But applesauce has more moisture than coconut oil, so baked goods may come out spongy. It should be mixed with another oil substitute to replicate the fat content to prevent such. If you don’t mind the flavor, you can choose from avocado oil to grapeseed or even olive oil. And a recommended measurement would be half cup applesauce plus half cup oil to get one cup coconut oil substitute.
Frequently Asked Questions (FAQs)
Can I substitute vegetable oil for coconut oil?
Yes, you can do so in most cases. Vegetable oil isn’t as rich as coconut oil, but it still works in most situations. You can use it equally as a fat source in baking, and the neutral flavor won’t affect your finished goods. You can also use it for frying, sautéing, and other cooking methods without worry, as it has a high smoking point.
Can you swap olive oil for coconut oil for baking?
The answer depends on the reason for using coconut oil. If it’s to add a healthy fat alternative to your baked goods, then yes. And in such a case, extra-virgin olive oil works best as it’s the healthiest. But if it’s for the added coconut flavor, then olive oil won’t work.
What’s a low-fat substitute for coconut oil?
Almond, grapeseed, and hazelnut oil are great low-fat alternatives to coconut oil. Applesauce is also another option, and it comes in handy when you seek a zero-oil substitute.

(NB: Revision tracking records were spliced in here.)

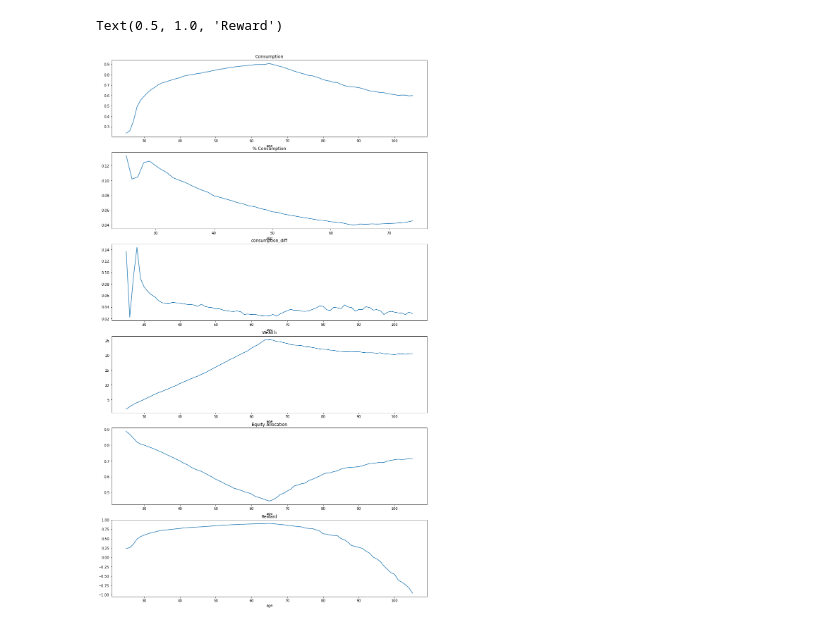
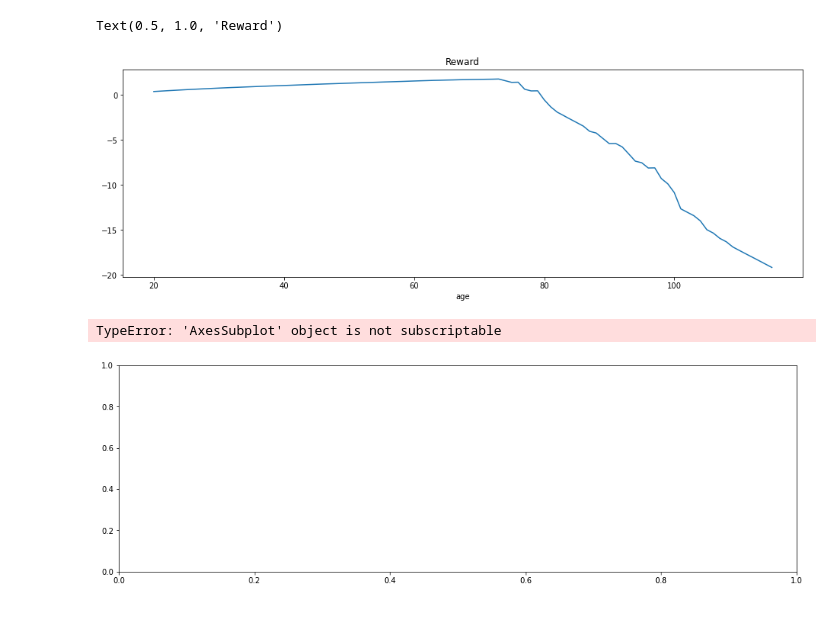
Before and after one commit to larloch10938/ucl_final_project, a Jupyter notebook: reinforcement/ppo_stable.ipynb, the cells around one changed output. Cells and saved outputs as stored; diff of their text form; code cells hidden in the pictures.

```diff
--- a/reinforcement/ppo_stable.ipynb
+++ b/reinforcement/ppo_stable.ipynb
@@ -22,0 +133,15 @@ model = PPO("MlpPolicy", env, seed = 0,
+# %%
+# whole range we want to plot
+x_plot = np.linspace(0, 120, 120)
+
+x_train = np.array([20, 25, 35, 45, 55, 65])
+y_train = [17849, 26021, 32994, 35846, 33336, 8848]
+# plot function
+fig, ax = plt.subplots()
+model = make_pipeline(PolynomialFeatures(3), Ridge(alpha=1e-3))
+model.fit(x_train.reshape(-1, 1), y_train)
+# I am dividing by 30000 to normalize the data
+y_plot = model.predict(x_plot.reshape(-1, 1)) / 30000
+y_plot[y_plot < 0] = 0
+income_by_age = y_plot
+ax.plot(x_plot, y_plot, label="degree 3")
@@ -23,8 +151,14 @@ model = PPO("MlpPolicy", env, seed = 0,
+# %%
+N_STEPS = 300_000
+
+env = lifecycle.LifecycleEnv(income_profile = income_by_age, mortality_profile = mortality_by_age)
+check_env(env)
+model = PPO("MlpPolicy", env, seed = 0, tensorboard_log="./runs/")
 # %%
 #if os.path.isfile("C:\\Users\\AS\\rep\\ucl_final_project\\life_sac.zip"):
 # model = SAC.load("life_sac_v2", env=env)
 
-eval_env = lifecycle.LifecycleEnv()
+eval_env = lifecycle.LifecycleEnv(income_profile = income_by_age, mortality_profile = mortality_by_age)
 eval_callback = EvalCallback(eval_env, best_model_save_path='./logs/best_model', log_path='./logs/results', eval_freq=(N_STEPS/10))
 
 model.learn(total_timesteps=N_STEPS, callback=eval_callback)
@@ -50,7 +184,6 @@ Episode length: 78.40 +/- 3.88
 <stable_baselines3.ppo.ppo.PPO at 0x...>
 # %%
 # watch trained agent
-rewards = 0
 num_steps = env.terminal_age - env.starting_age + 1
 info_df = pd.DataFrame(
     columns=("run", "age", "wealth", "percent_consumption", "consumption", "consumption_diff",
@@ -64,8 +197,5 @@ for run_number in range(runs):
         action, _states = model.predict(state, deterministic=True)
         state, reward, done, info = env.step(action)
         info.update(run = run_number)
-        #new_info = info.update(run = run_number)
-        # print(info)
         info_df.loc[len(info_df.index)] = info
-        rewards += reward
-info_df = info_df.groupby('age').mean()
+grouped_info_df = info_df.groupby('age').mean()
@@ -72,19 +241,16 @@ info_df = info_df.groupby('age').mean()
+# %%
+fig, ax = plt.subplots(nrows = 1, figsize=(16, 5))
+grouped_info_df.reward.plot(ax = ax)
+ax.set_title("Reward")
+# %% [output]
+Text(0.5, 1.0, 'Reward')
+[figure, added]
 # %%
-import matplotlib.pyplot as plt
-
-fig, ax = plt.subplots(nrows = 6, figsize=(16, 28))
-info_df.consumption.rename("consumption").plot(ax = ax[0])
-ax[0].set_title("Consumption")
-info_df.percent_consumption.rename("percent_consumption").plot(ax = ax[1])
+fig, ax = plt.subplots(nrows = 1, figsize=(16, 5))
+grouped_info_df.percent_consumption.rename("percent_consumption").plot(ax = ax[1])
 ax[1].set_title("% Consumption")
-info_df.consumption_diff.rename("consumption_diff").plot(ax = ax[2])
+grouped_info_df.consumption_diff.rename("consumption_diff").plot(ax = ax[2])
 ax[2].set_title("consumption_diff")
-info_df.wealth.plot(ax = ax[3])
-ax[3].set_title("Wealth")
-info_df.equity_allocation.plot(ax = ax[4])
-ax[4].set_title("Equity Allocation")
-info_df.reward.plot(ax = ax[5])
-ax[5].set_title("Reward")
 # %% [output]
-Text(0.5, 1.0, 'Reward')
+TypeError: 'AxesSubplot' object is not subscriptable
-[figure, old version]
+[figure, new version]
```
Also changed, not shown: parts of 11 cells of this notebook, 1 other file.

Coconut oil has gained huge recognition in the culinary world, but it can’t always be dependent on everyday use. However, certain conditions or circumstances may prompt you to scratch it off the menu, and when such occurs, you’d need a backup plan. These substitutes can work as your reliable option B, and once mastered, you could even bump them up to primary ingredient status.